TitleThe moderating effects of aging and cognitive abilities on the association between work stress and negative affect.
Publication TypeJournal Article
Year of Publication2018
AuthorsHyun, J, Sliwinski, MJ, Almeida, DM, Smyth, JM, Scott, SB
JournalAging Ment Health
Date Published2018 May
KeywordsAdult, Affect, Aged, Aging, Cognition, Cross-Sectional Studies, Female, Humans, Intelligence, Male, Middle Aged, Occupational Stress

<p><b>OBJECTIVES: </b>Given that the association between work stress and negative affect can exacerbate negative health and workplace outcomes, it is important to identify the protective and risk factors that moderate this association.

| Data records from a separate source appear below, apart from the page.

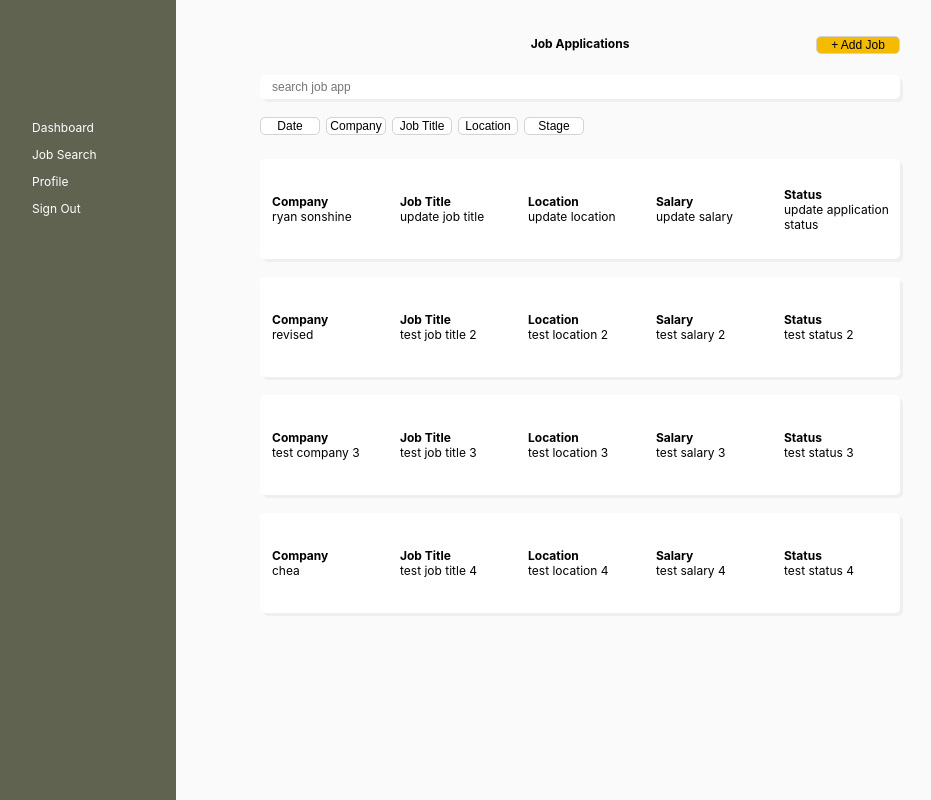
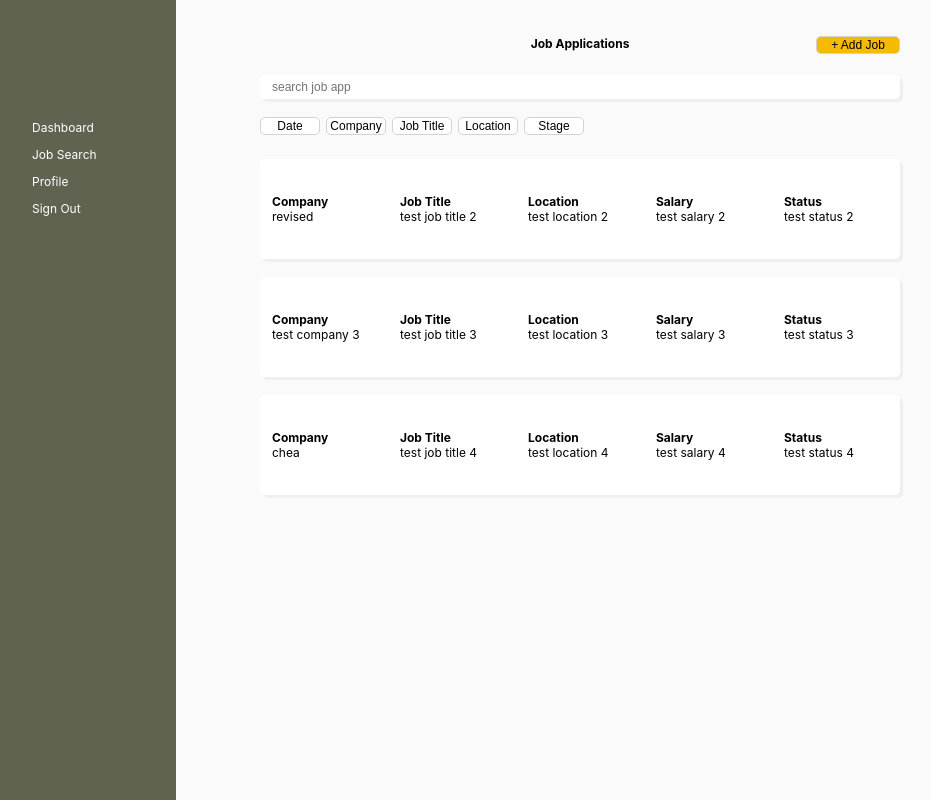
Before and after one commit to stephwuh/khaki-apps, a React (Create React App) app: page / in a window 1280 px wide. Shown: the whole page, without its empty margins (4-935 px from the left). Built offline with nearby package versions, Linux system fonts and the light colour scheme; data requests are answered from the project's data file; the HTML template or start-up script is replaced by a standard one.

Commit message:
search filter testing and function implemented

```diff
--- a/db.json
+++ b/db.json
@@ -1,18 +1,5 @@
 {
   "job-app": [
-    {
-      "company": "ryan sonshine",
-      "jobTitle": "update job title",
-      "location": "update location",
-      "salary": "update salary",
-      "status": "update application status",
-      "webpage": "update webpage",
-      "contactName": "update contact name",
-      "contactNumber": "update contact number",
-      "description": "update job description",
-      "notes": "update notes",
-      "id": 1
-    },
     {
       "company": "revised",
       "jobTitle": "test job title 2",
--- a/src/features/dashboard/Dashboard.js
+++ b/src/features/dashboard/Dashboard.js
@@ -13,10 +13,18 @@ const Dashboard = () => {
   //state related to dialog box
   const [jobDetailFormState, setJobDetailFormState] = useState(null);
 
+
+  const [searchState, setSearchState] = useState("");
+  const [filteredJobAppState, setFilteredJobAppState] = useState([]);
+
+
   useEffect(() => {
     const jobAppDataPromise = apiClient.getApps();
 
-    jobAppDataPromise.then((jobAppData) => setJobAppState(jobAppData));
+    jobAppDataPromise.then((jobAppData) => {
+      setJobAppState(jobAppData);
+      setFilteredJobAppState(jobAppData);
+    });
   }, []);
 
   /*
@@ -32,7 +40,7 @@ const Dashboard = () => {
     return () => subscription.unsubscribe();
   }, []);
 
-  let jobApps = jobAppState.map((jobApp, index) => {
+  let jobApps = filteredJobAppState.map((jobApp, index) => {
     return (
       <div
         data-testid="job-app"
@@ -67,6 +75,22 @@ const Dashboard = () => {
     );
   });
 
+  const handleSearchOnChange = e => {
+
+    setSearchState(e.target.value)
+
+    let searchValue = e.target.value.toLowerCase();
+
+    let result = jobAppState.filter((data)=>{
+
+      return data.company.search(searchValue) != -1;
+
+    });
+
+    setFilteredJobAppState(result);
+
+  }
+
   return (
     <div className={dashboard.container}>
       <div className={dashboard.btnContainer}>
@@ -82,11 +106,14 @@ const Dashboard = () => {
           + Add Job
         </button>
       </div>
-      <form data-testid="search">
+      <form>
         <input
+          data-testid="search"
           type="text"
           className={dashboard.search}
           placeholder="search job app"
+          onChange={handleSearchOnChange}
+          value={searchState}
         />
       </form>
       <div className={dashboard.filters}>
--- a/src/features/jobAppDetail/JobAppDetail.js
+++ b/src/features/jobAppDetail/JobAppDetail.js
@@ -66,9 +66,12 @@ const JobAppDetail = (props) => {
     setNotesState(e.target.value);
   };
 
-  const handleAppSubmit = (e) => {
-    props.jobDetailFormState === "add"
-      ? apiClient.addJobApp({
+  const handleAppSubmit = async (e) => {
+
+    // e.preventDefault()
+
+    let response = props.jobDetailFormState === "add"
+      ? await apiClient.addJobApp({
           company: companyState,
           jobTitle: jobTitleState,
           location: locationState,
@@ -80,7 +83,7 @@ const JobAppDetail = (props) => {
           description: descriptionState,
           notes: notesState,
         })
-      : apiClient.updateJobApp(props.jobApp.id, {
+      : await apiClient.updateJobApp(props.jobApp.id, {
           company: companyState,
           jobTitle: jobTitleState,
           location: locationState,
@@ -92,6 +95,7 @@ const JobAppDetail = (props) => {
           description: descriptionState,
           notes: notesState,
         });
+
   };
 
   const handleDeleteOnClick = () => {
```
Also changed, not shown: 2 other files (tests, documents, lock files or other folders).
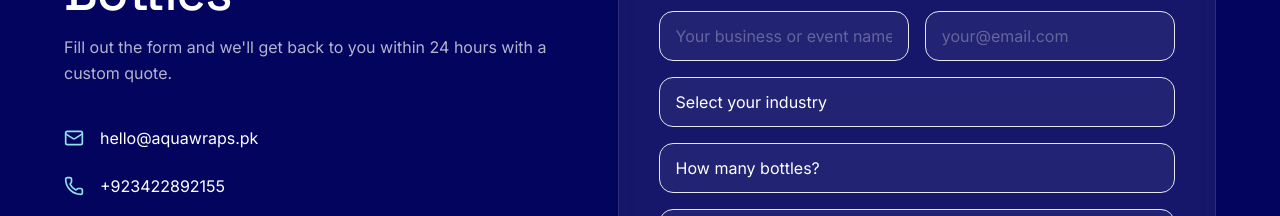
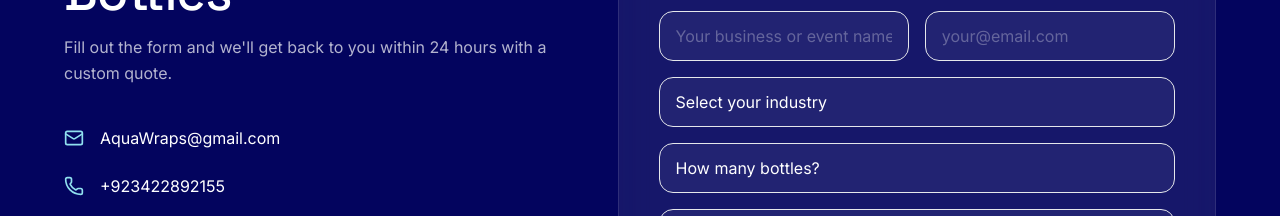
Before and after one commit to MNabeel-khan/Aquawraps-website, a React (Vite) app: page / in a window 1280 px wide. Shown: the part 6640-6856 px from the top of the page. Built offline with nearby package versions, Linux system fonts and the light colour scheme.

Commit message:
Update Contact.tsx

```diff
--- a/src/sections/Contact.tsx
+++ b/src/sections/Contact.tsx
@@ -96,9 +96,9 @@ export default function Contact() {
             {/* Contact Details */}
             <div className="mt-10 space-y-6">
               {[
-                { icon: Mail, label: 'hello@aquawraps.pk', href: 'mailto:hello@aquawraps.pk' },
+                { icon: Mail, label: 'AquaWraps@gmail.com', href: 'mailto:Aquawraps@gmail.com' },
                 { icon: Phone, label: '+923422892155', href: 'tel:+923422892155' },
-                { icon: MessageCircle, label: '+92-342-2892155', href: 'https://wa.me/923007654321?text=Hi%20AquaWraps,%20I%20want%20to%20order%20branded%20water%20bottles', highlight: true },
+                { icon: MessageCircle, label: '+923422892155', href: 'https://wa.me/923422892155?text=Hi%20AquaWraps,%20I%20want%20to%20order%20branded%20water%20bottles', highlight: true },
                 { icon: MapPin, label: 'Karachi', href: '#' },
               ].map((item, i) => {
                 const Icon = item.icon
```
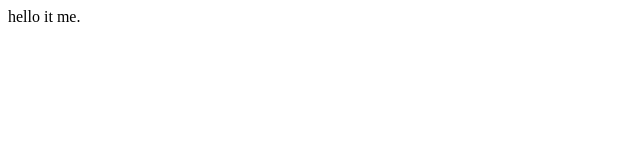
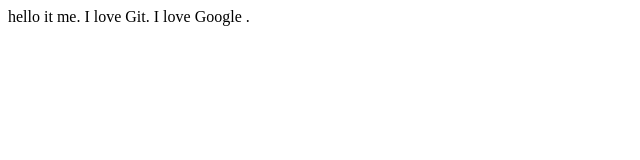
Before and after one commit to princewebdev/test, a plain HTML site: page index.html in a window 1280 px wide. Shown: the whole page, without its empty margins (0-640 px from the left). Drawn offline with Linux system fonts and the light colour scheme.

Commit message:
love google

```diff
--- a/index.html
+++ b/index.html
@@ -7,5 +7,7 @@
 </head>
 <body>
     hello it me.
+
+    I love Git.  I love Google .
 </body>
 </html>
```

Socioemotional aging and cognitive abilities might influence how people utilize emotion regulation skills and engage in practical problem solving to manage their work stress. The aim of this study is to examine whether age and cognitive abilities independently and interactively moderate the association between work-related stress and negative affect.</p><p><b>METHOD: </b>A diverse working adult sample (N = 139, age 25-65, 69% of females) completed a cross-sectional survey that assessed chronic work stress, negative affect, and fluid and crystallized cognitive abilities.</p><p><b>RESULTS: </b>Results from regression analyses suggested that both fluid and crystallized cognitive abilities, but not age, moderated the association between work stress and negative affect. Further, we found that crystallized cognition had a stronger attenuating effect on the work stress-negative affect association for older compared to younger workers. The moderating effect of fluid cognition was invariant across age.</p><p><b>CONCLUSION: </b>Our findings demonstrate that cognitive abilities are an important personal resource that might protect individuals against the negative impacts of work stress and negative affect. Although the role that fluid cognition plays in work stress-negative affect association is comparably important for both younger and older workers, crystallized cognition might play a more valuable role for older than younger workers.</p>

Alternate JournalAging Ment Health
PubMed ID28351162
PubMed Central IDPMC5796861
Grant ListR01 AG039409 / AG / NIA NIH HHS / United States
R01 AG042595 / AG / NIA NIH HHS / United States
UL1 TR001073 / TR / NCATS NIH HHS / United States
P01 AG003949 / AG / NIA NIH HHS / United States
T32 AG049676 / AG / NIA NIH HHS / United States